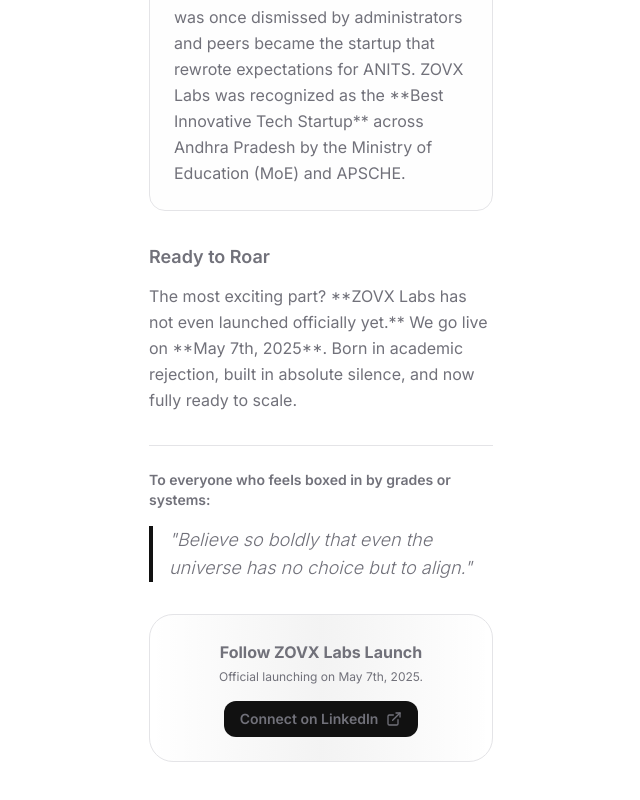
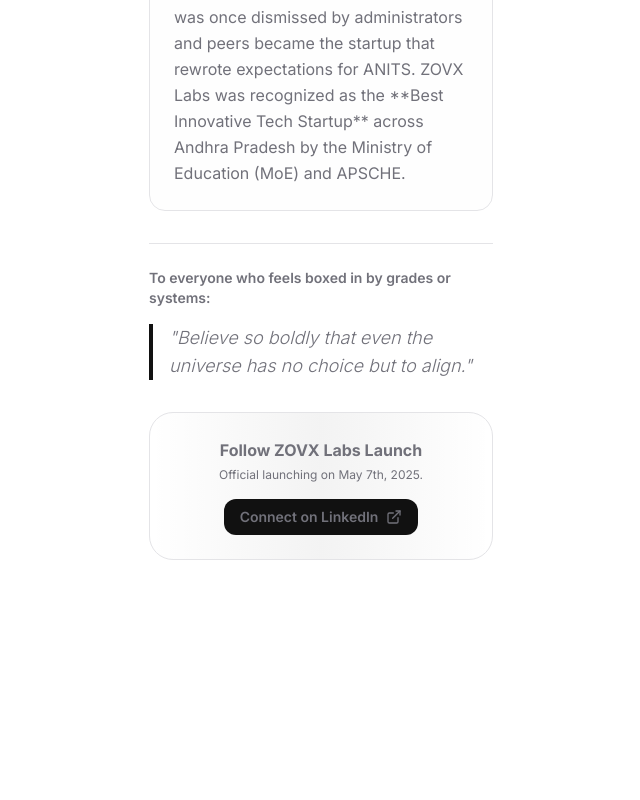
Before and after one commit to Karthik-vangapandu8/portfolio, a Next.js app: page /startup-journey in a window 1280 px wide. Shown: the part 1407-2207 px from the top of the page, without its empty margins (459-1099 px from the left). After the commit the page ends 2103 px from the top, so only its background shows below. Built offline with nearby package versions, Linux system fonts and the light colour scheme.

Commit message:
Remove 'Ready to Roar' section from startup-journey

```diff
--- a/app/startup-journey/page.tsx
+++ b/app/startup-journey/page.tsx
@@ -88,13 +88,6 @@
             </p>
           </div>
 
-          <div>
-            <h3 className="text-foreground font-semibold text-lg mb-3">Ready to Roar</h3>
-            <p>
-              The most exciting part? **ZOVX Labs has not even launched officially yet.** We go live on **May 7th, 2025**. Born in academic rejection, built in absolute silence, and now fully ready to scale.
-            </p>
-          </div>
-
           <div className="pt-6 border-t">
             <p className="text-sm font-semibold text-foreground mb-4">
               To everyone who feels boxed in by grades or systems:
```
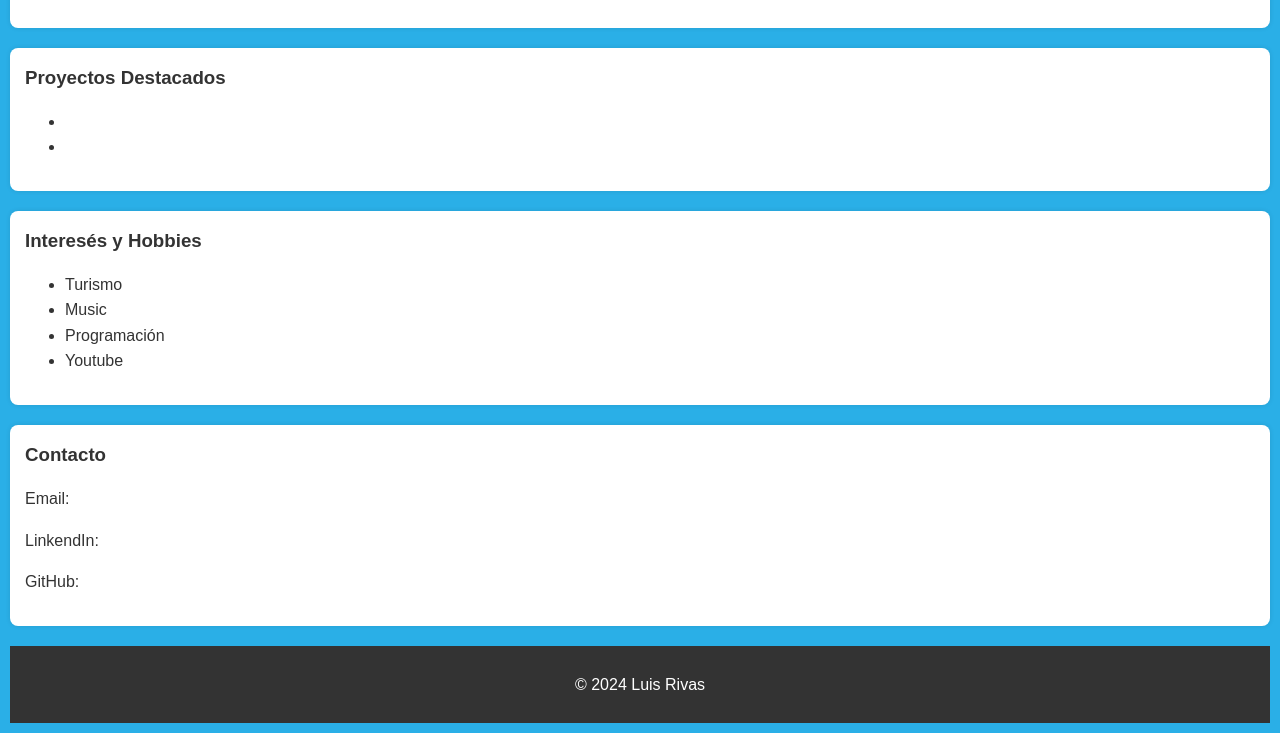
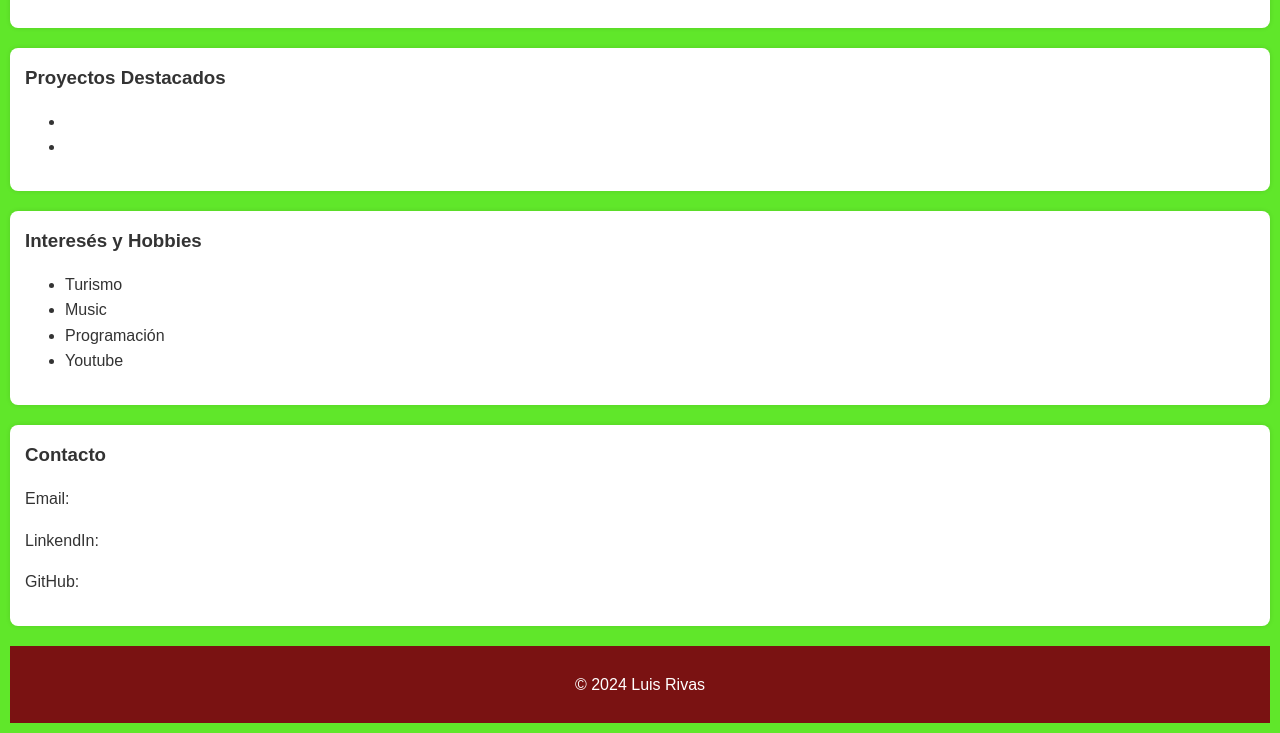
Before and after one commit to RivasMichael/perfil-web, a plain HTML site: page index.html in a window 1280 px wide. Shown: the part 515-1248 px from the top of the page. Drawn offline with Linux system fonts and the light colour scheme.

Commit message:
feat: cambio de color de fondo

```diff
--- a/styles.css
+++ b/styles.css
@@ -3,11 +3,11 @@ body{
     margin: 0;
     padding: 10px;
     line-height: 1.6;
-    background-color: #2aafe7;
+    background-color: #60e72a;
     color: #333;
 }
 header, footer{
-    background-color: #333;
+    background-color: #7a1212;
     color: #fff;
     text-align: center;
     padding: 10px 0;
```
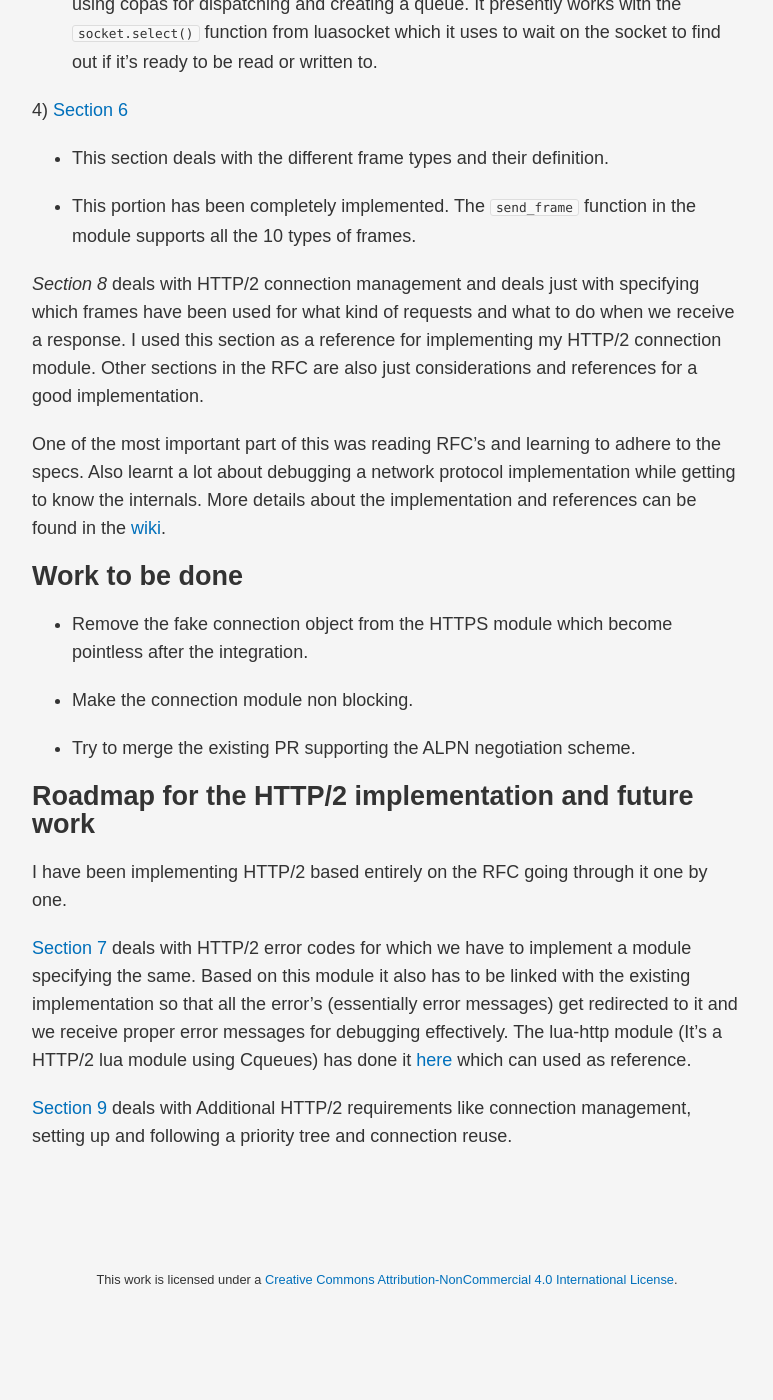
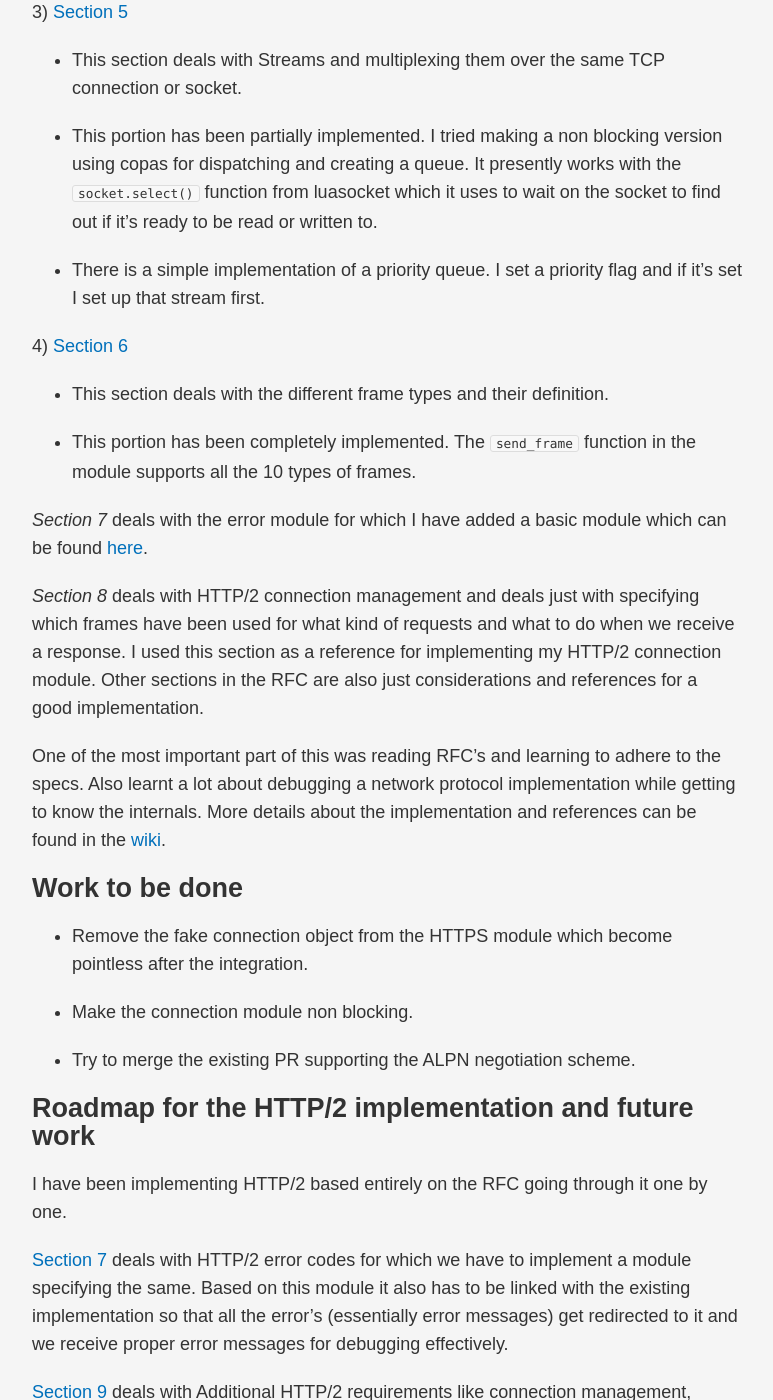
Before and after one commit to rnikhil275/rnikhil275.github.io, a Jekyll site: the page built from _posts/2017-08-23-luasec-https-library.md, in a window 1280 px wide and 1400 px high, scrolled down 2268 px. Shown: the whole window, without its empty margins (253-1026 px from the left). Built offline with Jekyll 4.4.1, drawn with Linux system fonts in a browser that asks for light colours; some web fonts are replaced; before the commit the page ends 3577 px from its top, so only the background shows below that; some of the changed text lies outside the part shown.

Commit message:
edits about http2

```diff
--- a/_posts/2017-08-23-luasec-https-library.md
+++ b/_posts/2017-08-23-luasec-https-library.md
@@ -28,7 +28,7 @@
 
 <strong>HTTP/2 Module</strong>
 
-I went by implementing RFC's sequentially while also trying to make sure that I had a basic implementation for sending and receving frames working all along.
+This portion of the module was worked on during the second part of GSoC. I went by implementing RFC's sequentially while also trying to make sure that I had a basic implementation for sending and receving frames working all along. Work done in this section are relevant to these files. [1](), [2]().
 
 The RFC I used can be found [here](http://httpwg.org/specs/rfc7540.html).
 
@@ -56,11 +56,15 @@
 
 - Recieve a process a SETTINGS frame and then also send back a SETTINGS ACK frame thus establishing the stream parameters.
 
+- Implemented functions for writing priority, rst_stream, ping, data, headers, window_update frames etc. to the socket. All these functions are documented in the wiki.
+
 3) [Section 5](http://httpwg.org/specs/rfc7540.html#rfc.section.5)
 
 - This section deals with Streams and multiplexing them over the same TCP connection or socket.
 
 - This portion has been partially implemented. I tried making a non blocking version using copas for dispatching and creating a queue. It presently works with the `socket.select()` function from luasocket which it uses to wait on the socket to find out if it's ready to be read or written to.
+
+- There is a simple implementation of a priority queue. I set a priority flag and if it's set I set up that stream first.
 
 4) [Section 6](http://httpwg.org/specs/rfc7540.html#rfc.section.6)
 
@@ -68,6 +72,8 @@
 
 - This portion has been completely implemented. The `send_frame` function in the module supports all the 10 types of frames.
 
+
+*Section 7* deals with the error module for which I have added a basic module which can be found [here](https://github.com/whoami-nr/luasec/blob/dev/src/http2_error.lua).
 
 *Section 8* deals with HTTP/2 connection management and deals just with specifying which frames have been used for what kind of requests and what to do when we receive a response. I used this section as a reference for implementing my HTTP/2 connection module. Other sections in the RFC are also just considerations and references for a good implementation.
 
@@ -88,7 +94,7 @@
 
 I have been implementing HTTP/2 based entirely on the RFC going through it one by one.
 
-[Section 7](http://httpwg.org/specs/rfc7540.html#rfc.section.7) deals with HTTP/2 error codes for which we have to implement a module specifying the same. Based on this module it also has to be linked with the existing implementation so that all the error's (essentially error messages) get redirected to it and we receive proper error messages for debugging effectively. The lua-http module (It's a HTTP/2 lua module using Cqueues) has done it [here](https://github.com/daurnimator/lua-http/blob/master/http/h2_error.lua) which can used as reference.
+[Section 7](http://httpwg.org/specs/rfc7540.html#rfc.section.7) deals with HTTP/2 error codes for which we have to implement a module specifying the same. Based on this module it also has to be linked with the existing implementation so that all the error's (essentially error messages) get redirected to it and we receive proper error messages for debugging effectively.
 
 
 [Section 9](http://httpwg.org/specs/rfc7540.html#rfc.section.9) deals with Additional HTTP/2 requirements like connection management, setting up and following a priority tree and connection reuse.
```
┄┄┄┄┄┄
Work instructions - Working from the lines above, reproduce the material exactly and exclude its pictures.

Result of this exercise -
Before and after one commit to Karthik-vangapandu8/portfolio, a Next.js app: page /startup-journey in a window 1280 px wide. Shown: the part 1407-2207 px from the top of the page, without its empty margins (459-1099 px from the left). After the commit the page ends 2103 px from the top, so only its background shows below. Built offline with nearby package versions, Linux system fonts and the light colour scheme.

Commit message:
Remove 'Ready to Roar' section from startup-journey

```diff
--- a/app/startup-journey/page.tsx
+++ b/app/startup-journey/page.tsx
@@ -88,13 +88,6 @@
             </p>
           </div>
 
-          <div>
-            <h3 className="text-foreground font-semibold text-lg mb-3">Ready to Roar</h3>
-            <p>
-              The most exciting part? **ZOVX Labs has not even launched officially yet.** We go live on **May 7th, 2025**. Born in academic rejection, built in absolute silence, and now fully ready to scale.
-            </p>
-          </div>
-
           <div className="pt-6 border-t">
             <p className="text-sm font-semibold text-foreground mb-4">
               To everyone who feels boxed in by grades or systems:
```
Before and after one commit to RivasMichael/perfil-web, a plain HTML site: page index.html in a window 1280 px wide. Shown: the part 515-1248 px from the top of the page. Drawn offline with Linux system fonts and the light colour scheme.

Commit message:
feat: cambio de color de fondo

```diff
--- a/styles.css
+++ b/styles.css
@@ -3,11 +3,11 @@ body{
     margin: 0;
     padding: 10px;
     line-height: 1.6;
-    background-color: #2aafe7;
+    background-color: #60e72a;
     color: #333;
 }
 header, footer{
-    background-color: #333;
+    background-color: #7a1212;
     color: #fff;
     text-align: center;
     padding: 10px 0;
```
Before and after one commit to rnikhil275/rnikhil275.github.io, a Jekyll site: the page built from _posts/2017-08-23-luasec-https-library.md, in a window 1280 px wide and 1400 px high, scrolled down 2268 px. Shown: the whole window, without its empty margins (253-1026 px from the left). Built offline with Jekyll 4.4.1, drawn with Linux system fonts in a browser that asks for light colours; some web fonts are replaced; before the commit the page ends 3577 px from its top, so only the background shows below that; some of the changed text lies outside the part shown.

Commit message:
edits about http2

```diff
--- a/_posts/2017-08-23-luasec-https-library.md
+++ b/_posts/2017-08-23-luasec-https-library.md
@@ -28,7 +28,7 @@
 
 <strong>HTTP/2 Module</strong>
 
-I went by implementing RFC's sequentially while also trying to make sure that I had a basic implementation for sending and receving frames working all along.
+This portion of the module was worked on during the second part of GSoC. I went by implementing RFC's sequentially while also trying to make sure that I had a basic implementation for sending and receving frames working all along. Work done in this section are relevant to these files. [1](), [2]().
 
 The RFC I used can be found [here](http://httpwg.org/specs/rfc7540.html).
 
@@ -56,11 +56,15 @@
 
 - Recieve a process a SETTINGS frame and then also send back a SETTINGS ACK frame thus establishing the stream parameters.
 
+- Implemented functions for writing priority, rst_stream, ping, data, headers, window_update frames etc. to the socket. All these functions are documented in the wiki.
+
 3) [Section 5](http://httpwg.org/specs/rfc7540.html#rfc.section.5)
 
 - This section deals with Streams and multiplexing them over the same TCP connection or socket.
 
 - This portion has been partially implemented. I tried making a non blocking version using copas for dispatching and creating a queue. It presently works with the `socket.select()` function from luasocket which it uses to wait on the socket to find out if it's ready to be read or written to.
+
+- There is a simple implementation of a priority queue. I set a priority flag and if it's set I set up that stream first.
 
 4) [Section 6](http://httpwg.org/specs/rfc7540.html#rfc.section.6)
 
@@ -68,6 +72,8 @@
 
 - This portion has been completely implemented. The `send_frame` function in the module supports all the 10 types of frames.
 
+
+*Section 7* deals with the error module for which I have added a basic module which can be found [here](https://github.com/whoami-nr/luasec/blob/dev/src/http2_error.lua).
 
 *Section 8* deals with HTTP/2 connection management and deals just with specifying which frames have been used for what kind of requests and what to do when we receive a response. I used this section as a reference for implementing my HTTP/2 connection module. Other sections in the RFC are also just considerations and references for a good implementation.
 
@@ -88,7 +94,7 @@
 
 I have been implementing HTTP/2 based entirely on the RFC going through it one by one.
 
-[Section 7](http://httpwg.org/specs/rfc7540.html#rfc.section.7) deals with HTTP/2 error codes for which we have to implement a module specifying the same. Based on this module it also has to be linked with the existing implementation so that all the error's (essentially error messages) get redirected to it and we receive proper error messages for debugging effectively. The lua-http module (It's a HTTP/2 lua module using Cqueues) has done it [here](https://github.com/daurnimator/lua-http/blob/master/http/h2_error.lua) which can used as reference.
+[Section 7](http://httpwg.org/specs/rfc7540.html#rfc.section.7) deals with HTTP/2 error codes for which we have to implement a module specifying the same. Based on this module it also has to be linked with the existing implementation so that all the error's (essentially error messages) get redirected to it and we receive proper error messages for debugging effectively.
 
 
 [Section 9](http://httpwg.org/specs/rfc7540.html#rfc.section.9) deals with Additional HTTP/2 requirements like connection management, setting up and following a priority tree and connection reuse.
```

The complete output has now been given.